Gerry Duggan set a lot of balls in motion during Vol. 1, and ended with one hell of a cliffhanger, which he completely ignores in the first chapter here, knowing readers will be gnashing their teeth in frustration. Always leave them wanting more. It’s what he does here again.

A frustration about the opening volume is that there seemed little focus, but what’s now more apparent is that Duggan is treating Marauders as a long form story. The number of characters are limited, but they recur, and there’s always room for a few more to be introduced. Over-arching themes are present, though. There’s the political jostling for power in what was the Hellfire Club, anti-mutant sentiment, and the action thriller elements predominate. Is it by intention or design that several of the 2019 mutant titles push into genres other than plain superheroics? Topping up the brew is the idea that even given a paradise with their previous crimes exonerated, some mutants always revert to type, and criminal inclinations win out.

Although previous artist of choice Matteo Lolli contributes two chapters, he’s supplanted by Stefano Caselli, who’s altogether better. He has a better sense of how to tell a story to bring out the big moments, delivers the action better, and plain poses his cast better. Instead of looking okay, this volume looks good.

Obviously, after teasing us all, Duggan does address Vol. 1’s cliffhanger, and addresses it phenomenally well. He drags readers through emotional turmoil along with the mutants on Krakoa, and the less said here, the better the experience will be. He’s not short of other neat ideas either, one of them a throwaway use of mutant abilities many of us would appreciate, seen on the sample art.
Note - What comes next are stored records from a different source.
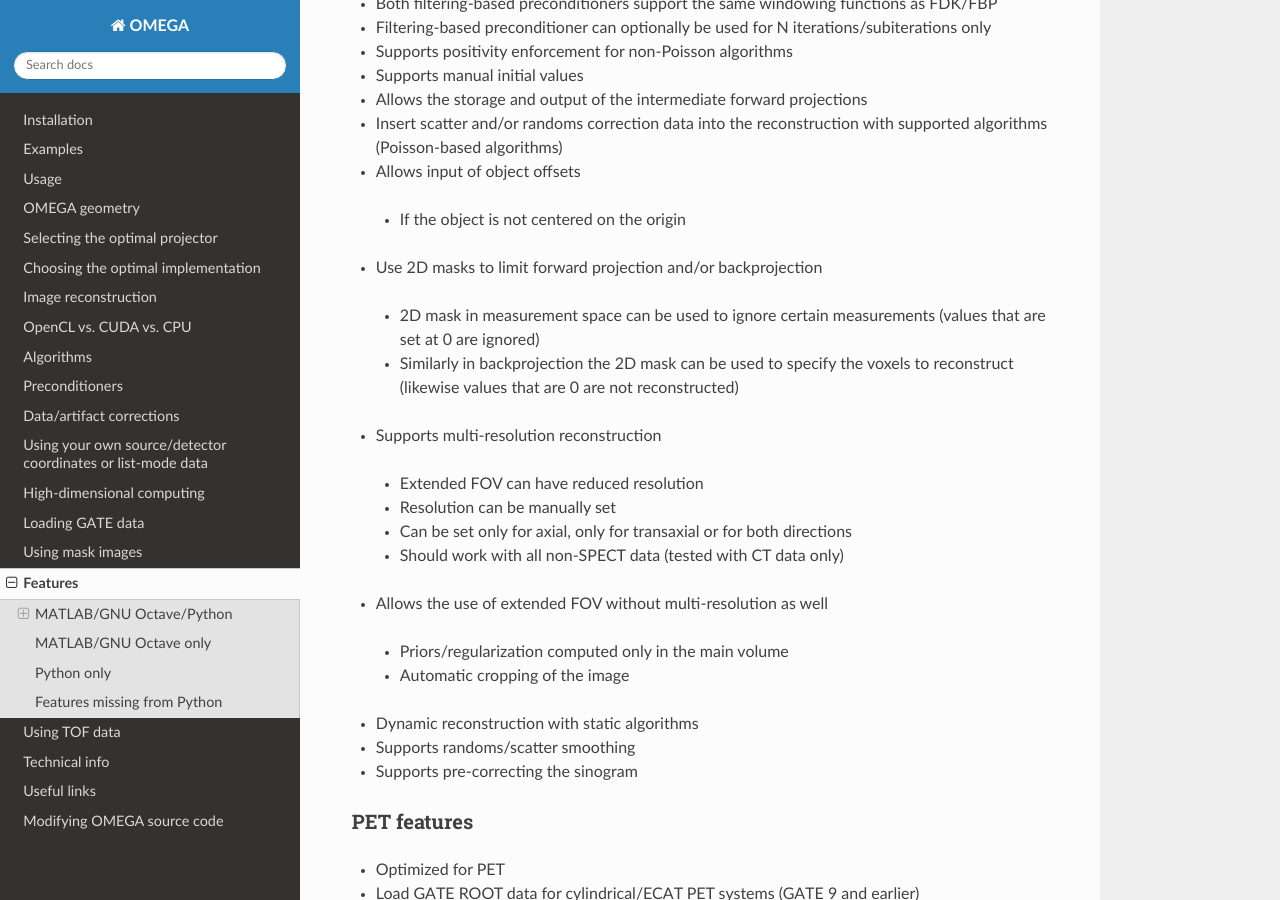
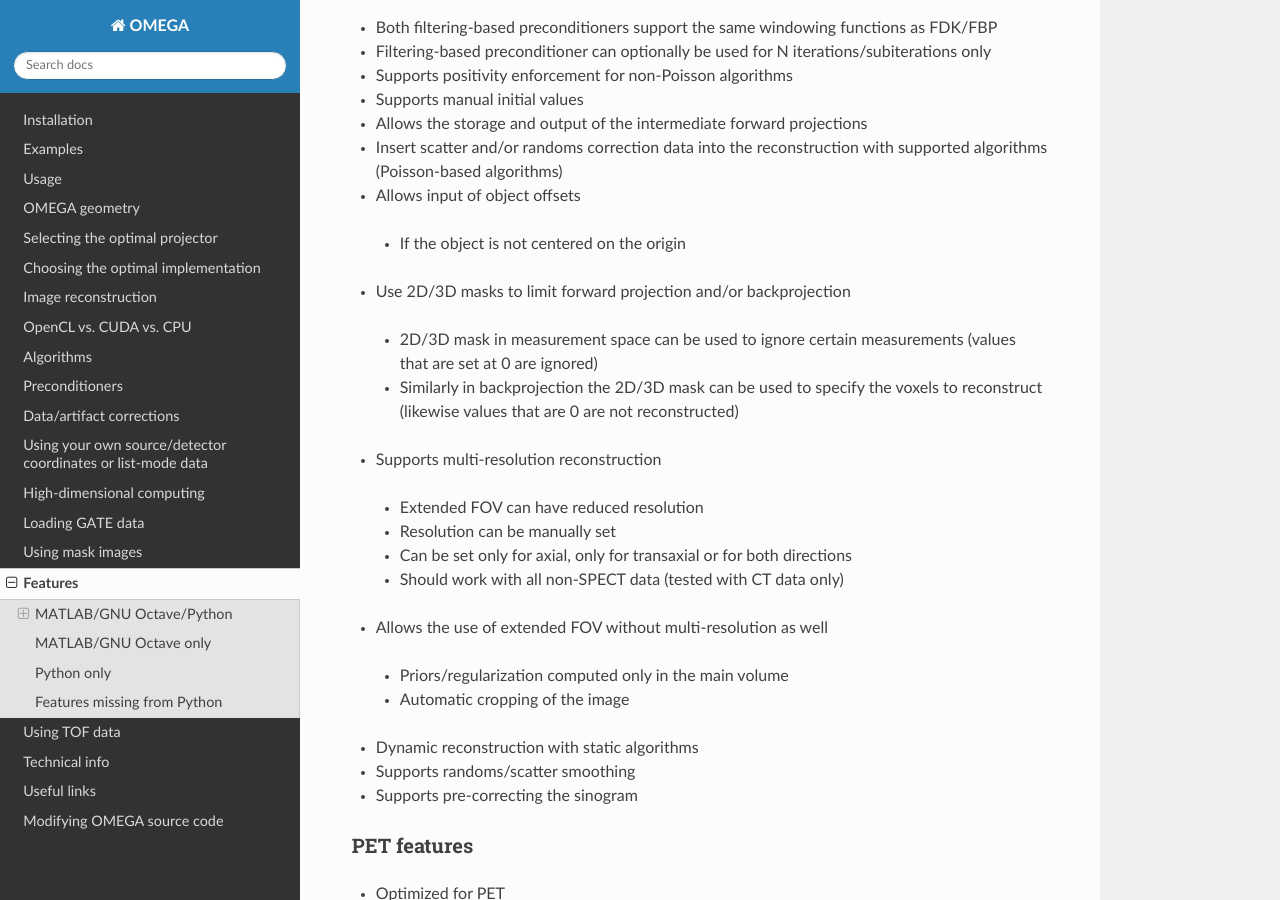
Before and after one commit to villekf/OMEGA-doc, a Sphinx documentation site: the page built from docs/source/features.rst, in a window 1280 px wide and 900 px high, scrolled down 2607 px. Built offline with Sphinx 7.4.7 and the Read the Docs theme 3.1.0, drawn with Linux system fonts in a browser that asks for light colours; some of the changed text lies outside the part shown.

Commit message:
Update features.rst

```diff
--- a/docs/source/features.rst
+++ b/docs/source/features.rst
@@ -74,9 +74,9 @@
 * Insert scatter and/or randoms correction data into the reconstruction with supported algorithms (Poisson-based algorithms)
 * Allows input of object offsets
  * If the object is not centered on the origin
-* Use 2D masks to limit forward projection and/or backprojection
- * 2D mask in measurement space can be used to ignore certain measurements (values that are set at 0 are ignored)
- * Similarly in backprojection the 2D mask can be used to specify the voxels to reconstruct (likewise values that are 0 are not reconstructed)
+* Use 2D/3D masks to limit forward projection and/or backprojection
+ * 2D/3D mask in measurement space can be used to ignore certain measurements (values that are set at 0 are ignored)
+ * Similarly in backprojection the 2D/3D mask can be used to specify the voxels to reconstruct (likewise values that are 0 are not reconstructed)
 * Supports multi-resolution reconstruction
  * Extended FOV can have reduced resolution
  * Resolution can be manually set
```
Also changed, not shown: other parts of docs/source/features.rst (+3 -3 lines).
The final chapter is a form of closure because with Vol. 3 the events of X of Swords begin to predominate, but given everything we know about the person concerned, the ending is very much out of character. And that’s not the only matter. In order to compensate for years of ignoring same sex attraction, Marvel have recently given several characters a new outlook on life. In principle there’s nothing wrong with that, but changing characters who’ve been around for years and never shown any previous inclination other than friendship toward their sex is a cheap dip into fan fiction. There ought to be greater diversity, but not when it contradicts everything we know about a character.